SEA-TAC AIRPORT -The efforts to reduce jet fuel consumption and limit green house gases appears to be paying off as part of the Greener Skies initiative pursued by Sea-Tac Airport, Alaska Airlines, Boeing and the FAA.
The Northwest airport was designated the first rest case to reduce fuel consumption in 2010 and the first phase started rolling out for real in the spring of 2013.
Alaska Airlines says it's saved $2.2 million dollars in fuel costs mostly by avoiding the traditional "stair-stepped" procedure involving descending, leveling off burning fuel, descending again all the way to the runway. Now the procedure allows Alaska and other airlines to avoid the stair steps and basically coast to a safe landing with the engines essentially at idle.
The second part has been slower to implement. Alaska and other carriers could use Required Navigational Performance (RNP) to shave 17 miles off the distance involved in landing using a sophisticated suite of instruments.

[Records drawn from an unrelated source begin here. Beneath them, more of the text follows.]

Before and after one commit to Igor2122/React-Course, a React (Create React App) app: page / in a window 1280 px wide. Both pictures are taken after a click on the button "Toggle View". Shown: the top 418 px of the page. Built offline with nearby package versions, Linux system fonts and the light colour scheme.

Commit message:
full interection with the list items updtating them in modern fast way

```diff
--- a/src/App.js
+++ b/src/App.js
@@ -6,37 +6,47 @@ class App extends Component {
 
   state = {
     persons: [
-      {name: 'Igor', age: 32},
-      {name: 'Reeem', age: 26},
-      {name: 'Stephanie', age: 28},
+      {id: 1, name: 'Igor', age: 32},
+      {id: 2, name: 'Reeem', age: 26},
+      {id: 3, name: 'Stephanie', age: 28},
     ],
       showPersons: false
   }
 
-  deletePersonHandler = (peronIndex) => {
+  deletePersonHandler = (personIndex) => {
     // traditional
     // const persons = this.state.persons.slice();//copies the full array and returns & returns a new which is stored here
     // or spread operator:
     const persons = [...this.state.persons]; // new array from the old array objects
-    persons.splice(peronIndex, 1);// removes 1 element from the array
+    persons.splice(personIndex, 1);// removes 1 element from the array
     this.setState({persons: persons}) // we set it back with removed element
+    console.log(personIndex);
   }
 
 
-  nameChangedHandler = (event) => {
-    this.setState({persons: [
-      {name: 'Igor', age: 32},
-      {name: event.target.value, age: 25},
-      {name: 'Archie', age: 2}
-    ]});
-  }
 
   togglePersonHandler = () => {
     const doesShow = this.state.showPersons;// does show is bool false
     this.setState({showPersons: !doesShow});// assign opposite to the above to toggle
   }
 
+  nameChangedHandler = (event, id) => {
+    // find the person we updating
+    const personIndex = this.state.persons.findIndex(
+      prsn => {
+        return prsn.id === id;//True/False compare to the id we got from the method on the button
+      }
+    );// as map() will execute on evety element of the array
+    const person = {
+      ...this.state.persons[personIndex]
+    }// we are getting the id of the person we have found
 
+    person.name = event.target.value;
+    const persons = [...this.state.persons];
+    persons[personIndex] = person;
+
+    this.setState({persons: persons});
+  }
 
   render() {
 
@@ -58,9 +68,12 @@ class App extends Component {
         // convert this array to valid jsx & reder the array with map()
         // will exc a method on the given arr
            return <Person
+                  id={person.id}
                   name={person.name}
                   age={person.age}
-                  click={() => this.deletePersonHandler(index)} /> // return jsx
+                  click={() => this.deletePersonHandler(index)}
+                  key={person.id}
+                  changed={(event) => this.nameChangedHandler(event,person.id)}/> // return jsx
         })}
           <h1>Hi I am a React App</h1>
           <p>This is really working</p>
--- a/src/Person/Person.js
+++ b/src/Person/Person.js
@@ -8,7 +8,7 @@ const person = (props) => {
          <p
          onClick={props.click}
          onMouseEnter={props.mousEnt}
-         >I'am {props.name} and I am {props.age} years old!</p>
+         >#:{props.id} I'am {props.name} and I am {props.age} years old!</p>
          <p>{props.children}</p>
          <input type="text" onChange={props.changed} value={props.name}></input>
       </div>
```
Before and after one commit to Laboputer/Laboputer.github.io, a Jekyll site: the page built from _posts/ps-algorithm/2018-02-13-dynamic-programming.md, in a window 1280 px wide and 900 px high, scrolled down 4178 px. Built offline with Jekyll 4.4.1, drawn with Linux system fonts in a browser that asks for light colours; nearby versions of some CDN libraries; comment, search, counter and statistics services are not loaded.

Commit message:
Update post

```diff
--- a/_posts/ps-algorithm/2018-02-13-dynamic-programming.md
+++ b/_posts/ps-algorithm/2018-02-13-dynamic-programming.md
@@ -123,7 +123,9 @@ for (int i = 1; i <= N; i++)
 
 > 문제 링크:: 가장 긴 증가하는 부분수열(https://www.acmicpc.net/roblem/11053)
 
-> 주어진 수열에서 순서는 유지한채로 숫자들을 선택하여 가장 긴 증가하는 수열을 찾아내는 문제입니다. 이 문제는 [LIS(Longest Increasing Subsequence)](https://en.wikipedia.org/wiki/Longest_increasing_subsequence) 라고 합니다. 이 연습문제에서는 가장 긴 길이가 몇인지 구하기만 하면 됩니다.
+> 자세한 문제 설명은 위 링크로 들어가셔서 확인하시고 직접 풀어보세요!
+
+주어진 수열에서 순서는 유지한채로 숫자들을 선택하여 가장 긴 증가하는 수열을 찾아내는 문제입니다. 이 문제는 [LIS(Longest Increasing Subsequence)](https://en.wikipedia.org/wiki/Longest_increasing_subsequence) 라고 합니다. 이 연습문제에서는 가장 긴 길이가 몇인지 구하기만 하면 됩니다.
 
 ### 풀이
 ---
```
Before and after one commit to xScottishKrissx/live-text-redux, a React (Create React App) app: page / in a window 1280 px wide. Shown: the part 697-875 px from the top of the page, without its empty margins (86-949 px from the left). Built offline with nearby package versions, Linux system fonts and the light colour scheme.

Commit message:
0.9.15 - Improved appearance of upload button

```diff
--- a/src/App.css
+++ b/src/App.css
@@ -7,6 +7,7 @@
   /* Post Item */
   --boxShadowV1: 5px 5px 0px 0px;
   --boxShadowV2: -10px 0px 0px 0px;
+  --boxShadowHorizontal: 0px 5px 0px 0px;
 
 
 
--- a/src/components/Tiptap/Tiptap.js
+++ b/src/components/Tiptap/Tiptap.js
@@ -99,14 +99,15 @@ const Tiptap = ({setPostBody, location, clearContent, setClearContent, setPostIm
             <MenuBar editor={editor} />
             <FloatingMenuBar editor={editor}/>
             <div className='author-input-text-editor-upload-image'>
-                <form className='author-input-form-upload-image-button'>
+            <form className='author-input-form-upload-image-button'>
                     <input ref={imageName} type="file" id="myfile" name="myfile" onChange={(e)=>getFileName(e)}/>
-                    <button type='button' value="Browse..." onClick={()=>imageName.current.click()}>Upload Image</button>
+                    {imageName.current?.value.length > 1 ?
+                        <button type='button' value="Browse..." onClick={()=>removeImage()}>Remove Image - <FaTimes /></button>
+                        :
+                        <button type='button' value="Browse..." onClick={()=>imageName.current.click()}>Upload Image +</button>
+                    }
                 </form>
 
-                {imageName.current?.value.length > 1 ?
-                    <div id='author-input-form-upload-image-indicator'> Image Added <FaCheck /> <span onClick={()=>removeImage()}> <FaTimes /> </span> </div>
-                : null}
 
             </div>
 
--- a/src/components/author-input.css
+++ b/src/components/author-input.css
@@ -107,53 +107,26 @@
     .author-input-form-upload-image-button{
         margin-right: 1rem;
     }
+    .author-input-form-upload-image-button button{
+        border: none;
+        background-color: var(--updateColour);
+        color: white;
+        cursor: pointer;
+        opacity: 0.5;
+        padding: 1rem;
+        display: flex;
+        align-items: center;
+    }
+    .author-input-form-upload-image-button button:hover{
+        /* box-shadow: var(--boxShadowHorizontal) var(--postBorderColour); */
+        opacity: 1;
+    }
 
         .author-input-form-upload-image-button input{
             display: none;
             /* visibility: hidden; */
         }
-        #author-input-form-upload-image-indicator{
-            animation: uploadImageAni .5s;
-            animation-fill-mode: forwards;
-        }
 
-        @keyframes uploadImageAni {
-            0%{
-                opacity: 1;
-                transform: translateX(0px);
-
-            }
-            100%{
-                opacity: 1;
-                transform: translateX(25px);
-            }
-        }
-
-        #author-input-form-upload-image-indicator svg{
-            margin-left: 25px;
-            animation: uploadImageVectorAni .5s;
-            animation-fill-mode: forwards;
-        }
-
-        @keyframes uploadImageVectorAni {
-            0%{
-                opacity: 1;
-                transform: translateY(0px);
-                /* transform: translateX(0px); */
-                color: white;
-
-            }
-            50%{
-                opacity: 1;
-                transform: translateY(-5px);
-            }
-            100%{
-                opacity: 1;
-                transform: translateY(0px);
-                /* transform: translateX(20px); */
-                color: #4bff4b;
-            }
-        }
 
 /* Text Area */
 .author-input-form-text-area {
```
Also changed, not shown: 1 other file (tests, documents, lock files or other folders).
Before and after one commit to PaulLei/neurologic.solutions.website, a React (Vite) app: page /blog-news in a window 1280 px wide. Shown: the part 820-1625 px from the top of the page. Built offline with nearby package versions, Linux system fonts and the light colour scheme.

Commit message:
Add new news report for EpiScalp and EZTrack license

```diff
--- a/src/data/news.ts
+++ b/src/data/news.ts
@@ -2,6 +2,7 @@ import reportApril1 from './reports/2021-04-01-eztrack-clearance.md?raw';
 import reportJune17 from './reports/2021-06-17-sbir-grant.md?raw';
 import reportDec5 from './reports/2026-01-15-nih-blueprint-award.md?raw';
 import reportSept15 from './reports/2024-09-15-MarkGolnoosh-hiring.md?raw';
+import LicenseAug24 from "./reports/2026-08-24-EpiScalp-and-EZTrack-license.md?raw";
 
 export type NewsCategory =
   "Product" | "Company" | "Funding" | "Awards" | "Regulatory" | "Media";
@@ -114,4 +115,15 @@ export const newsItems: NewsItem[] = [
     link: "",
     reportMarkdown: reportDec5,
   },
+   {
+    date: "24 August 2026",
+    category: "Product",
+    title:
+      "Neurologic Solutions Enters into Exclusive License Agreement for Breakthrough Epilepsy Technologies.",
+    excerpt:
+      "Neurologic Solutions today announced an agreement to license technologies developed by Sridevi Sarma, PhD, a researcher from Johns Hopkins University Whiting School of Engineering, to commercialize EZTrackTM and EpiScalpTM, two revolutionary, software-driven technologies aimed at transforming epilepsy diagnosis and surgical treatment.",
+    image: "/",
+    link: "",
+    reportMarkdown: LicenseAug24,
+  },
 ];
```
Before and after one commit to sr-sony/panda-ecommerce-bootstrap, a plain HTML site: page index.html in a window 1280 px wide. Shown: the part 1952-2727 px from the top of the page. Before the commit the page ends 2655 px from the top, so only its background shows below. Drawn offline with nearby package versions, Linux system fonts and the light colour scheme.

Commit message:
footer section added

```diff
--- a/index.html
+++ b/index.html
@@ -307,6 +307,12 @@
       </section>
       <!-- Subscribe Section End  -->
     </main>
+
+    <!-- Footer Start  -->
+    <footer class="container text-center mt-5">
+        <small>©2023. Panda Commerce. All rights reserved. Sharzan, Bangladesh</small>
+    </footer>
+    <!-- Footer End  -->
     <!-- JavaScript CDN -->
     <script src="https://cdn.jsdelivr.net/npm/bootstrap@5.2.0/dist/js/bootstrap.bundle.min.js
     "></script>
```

The RNP approaches are used around the country, especially in Alaska where bad weather and mountains can make flying hazardous. But so far, the airline is only allowed to use the approach procedure known as HAWKZ in good weather. If that approach can be used more widely, the airline contends that fuel savings could top 1.3 million gallons, or 44 gallons of jet fuel per flight, with a carbon dioxide reduction equivalent of taking 4,100 cars off the roads.